Exercise instructions —
Scan the records for the word "True". Report each line where it occurs.

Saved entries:

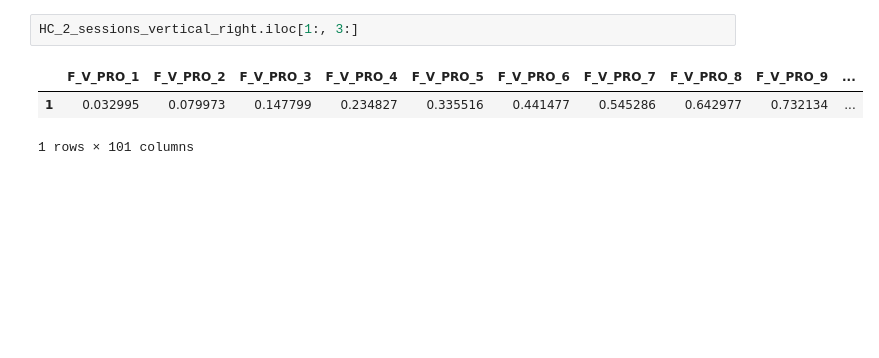
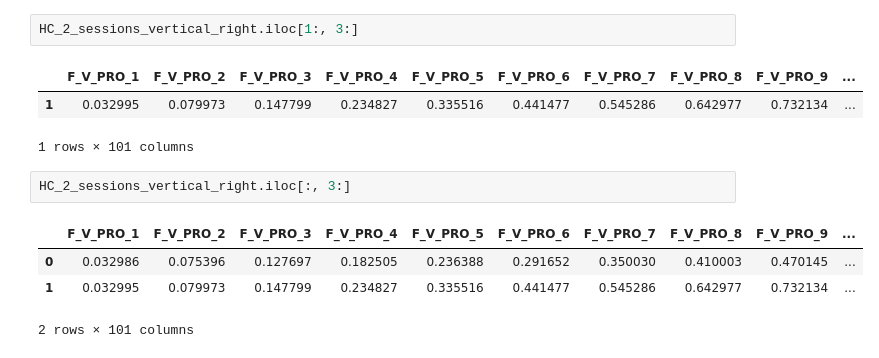
Before and after one commit to bernatsort/Therapy-Progress-Gait-Prediction, a Jupyter notebook: code.ipynb, the cells around one changed output. Drawn from its saved outputs; the diff is of its cells as text; blank space fills up the shorter version.

```diff
--- a/code.ipynb
+++ b/code.ipynb
@@ -1583,6 +1590,13 @@ HC_2_sessions_vertical_right.iloc[1:, 3:]
 |  | F_V_PRO_1 | F_V_PRO_2 | F_V_PRO_3 | F_V_PRO_4 | F_V_PRO_5 | F_V_PRO_6 | F_V_PRO_7 | F_V_PRO_8 | F_V_PRO_9 | ... |
 | 1 | 0.032995 | 0.079973 | 0.147799 | 0.234827 | 0.335516 | 0.441477 | 0.545286 | 0.642977 | 0.732134 | ... |
 1 rows × 101 columns
+# %%
+HC_2_sessions_vertical_right.iloc[:, 3:]
+# %% [output]
+|  | F_V_PRO_1 | F_V_PRO_2 | F_V_PRO_3 | F_V_PRO_4 | F_V_PRO_5 | F_V_PRO_6 | F_V_PRO_7 | F_V_PRO_8 | F_V_PRO_9 | ... |
+| 0 | 0.032986 | 0.075396 | 0.127697 | 0.182505 | 0.236388 | 0.291652 | 0.350030 | 0.410003 | 0.470145 | ... |
+| 1 | 0.032995 | 0.079973 | 0.147799 | 0.234827 | 0.335516 | 0.441477 | 0.545286 | 0.642977 | 0.732134 | ... |
+2 rows × 101 columns
 # %%
 x_axis = [str(num) for num in range(101)]
 y_values = HC_2_sessions_vertical_right.iloc[1:, 3:].values.flatten().tolist()
```
Also changed, not shown: parts of 3 cells of this notebook.
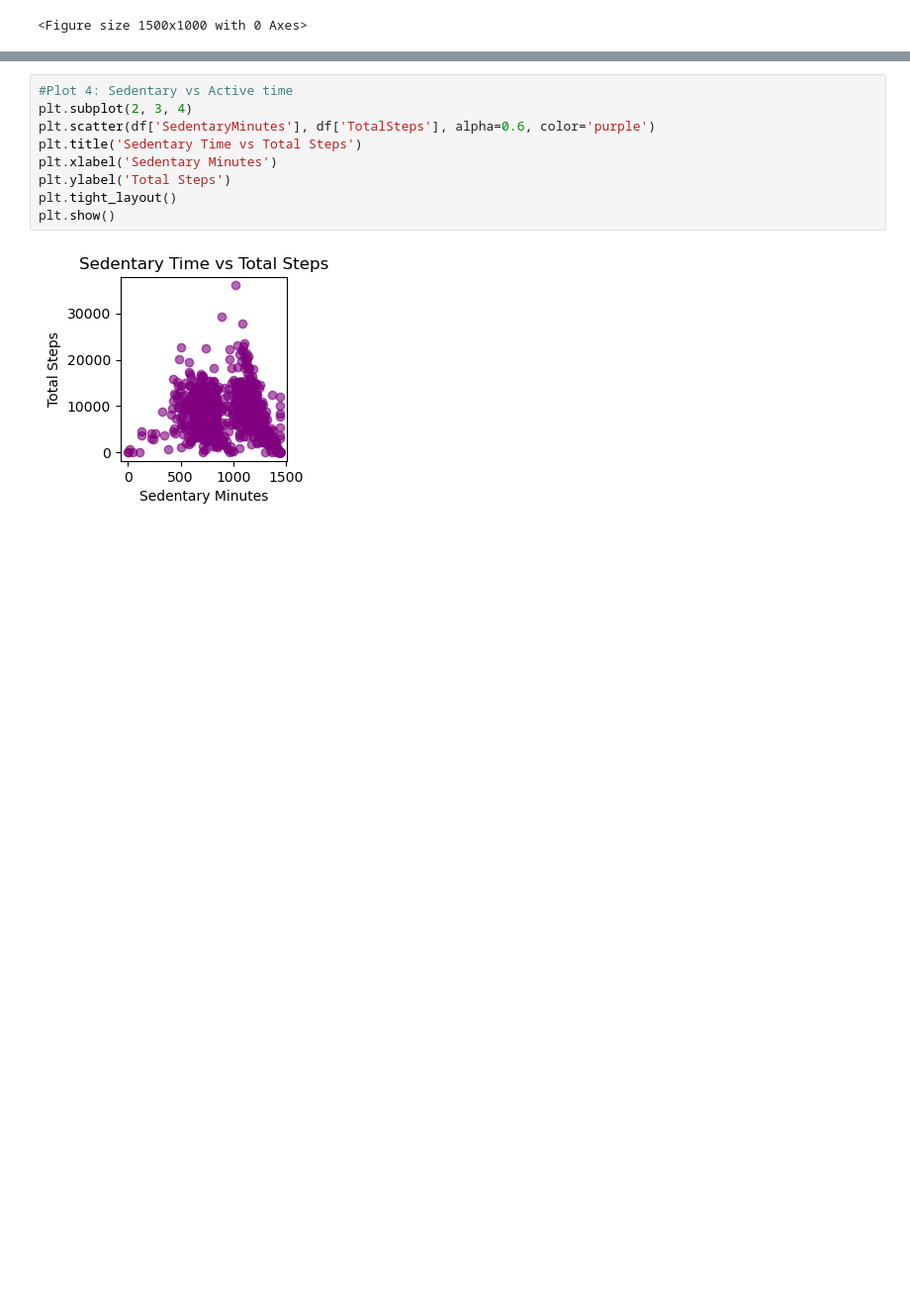
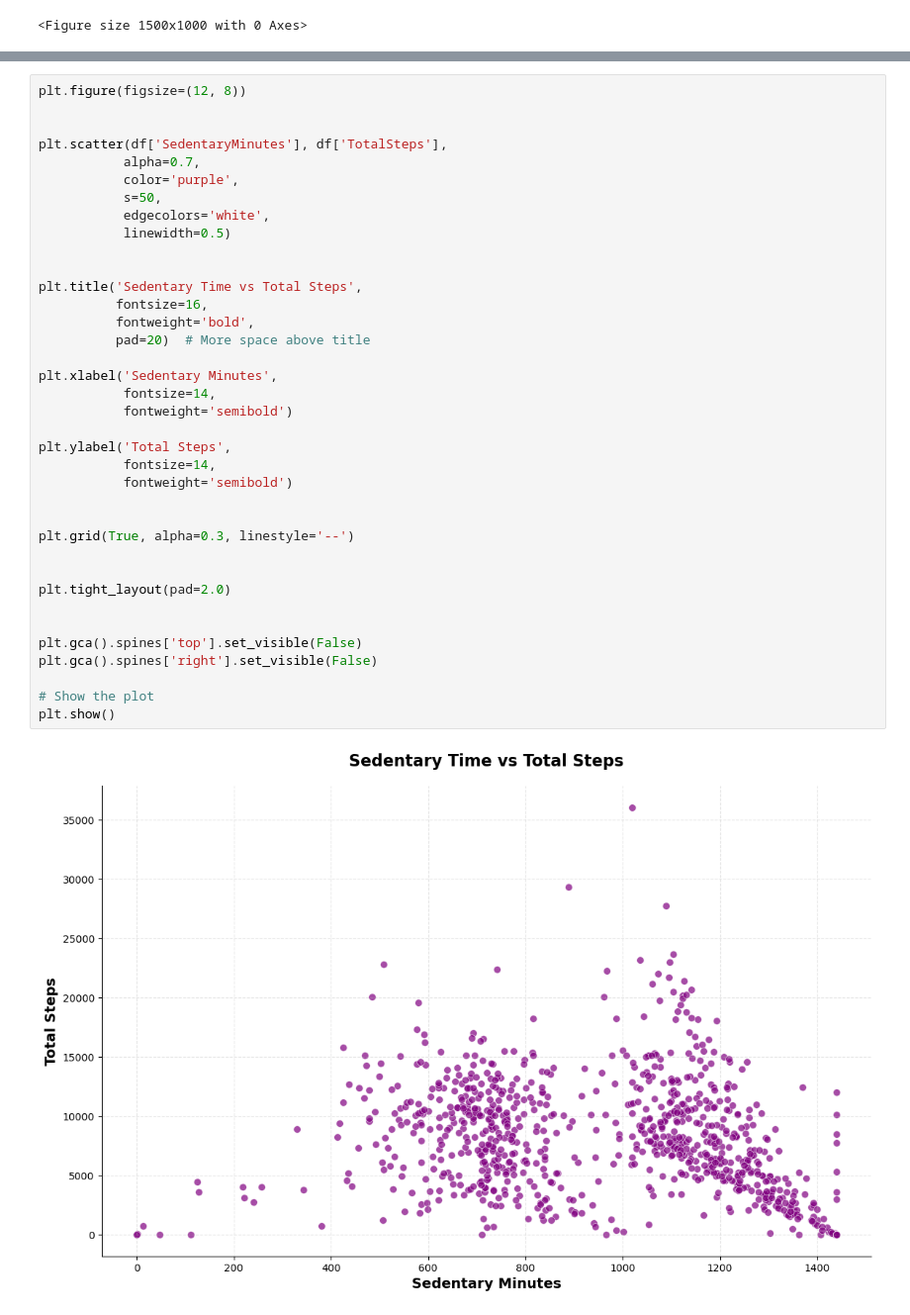
Before and after one commit to shashankrawt-wq/BellaBeat_case_Study_analysis, a Jupyter notebook: BellabeatCaseStudy.ipynb, the cells around one changed output, grey strips where cells are left out. Shown at 99% size. Saved outputs shown, nothing was run; the diff lists cells and outputs as text; blank space fills up the shorter version.

```diff
--- a/BellabeatCaseStudy.ipynb
+++ b/BellabeatCaseStudy.ipynb
@@ -250,11 +273,39 @@ plt.grid(True, alpha=0.3, linestyle='--')
 # %%
-#Plot 4: Sedentary vs Active time
-plt.subplot(2, 3, 4)
-plt.scatter(df['SedentaryMinutes'], df['TotalSteps'], alpha=0.6, color='purple')
-plt.title('Sedentary Time vs Total Steps')
-plt.xlabel('Sedentary Minutes')
-plt.ylabel('Total Steps')
-plt.tight_layout()
+plt.figure(figsize=(12, 8))
+
+
+plt.scatter(df['SedentaryMinutes'], df['TotalSteps'],
+           alpha=0.7,
+           color='purple',
+           s=50,
+           edgecolors='white',
+           linewidth=0.5)
+
+
+plt.title('Sedentary Time vs Total Steps',
+          fontsize=16,
+          fontweight='bold',
+          pad=20)  # More space above title
+
+plt.xlabel('Sedentary Minutes',
+           fontsize=14,
+           fontweight='semibold')
+
+plt.ylabel('Total Steps',
+           fontsize=14,
+           fontweight='semibold')
+
+
+plt.grid(True, alpha=0.3, linestyle='--')
+
+
+plt.tight_layout(pad=2.0)
+
+
+plt.gca().spines['top'].set_visible(False)
+plt.gca().spines['right'].set_visible(False)
+
+# Show the plot
 plt.show()
 # %% [output]
-[figure, old version]
+[figure, new version]
```
Also changed, not shown: parts of 25 cells of this notebook.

Response to the task —
@@ -250,11 +273,39 @@ plt.grid(True, alpha=0.3, linestyle='--')
+plt.grid(True, alpha=0.3, linestyle='--')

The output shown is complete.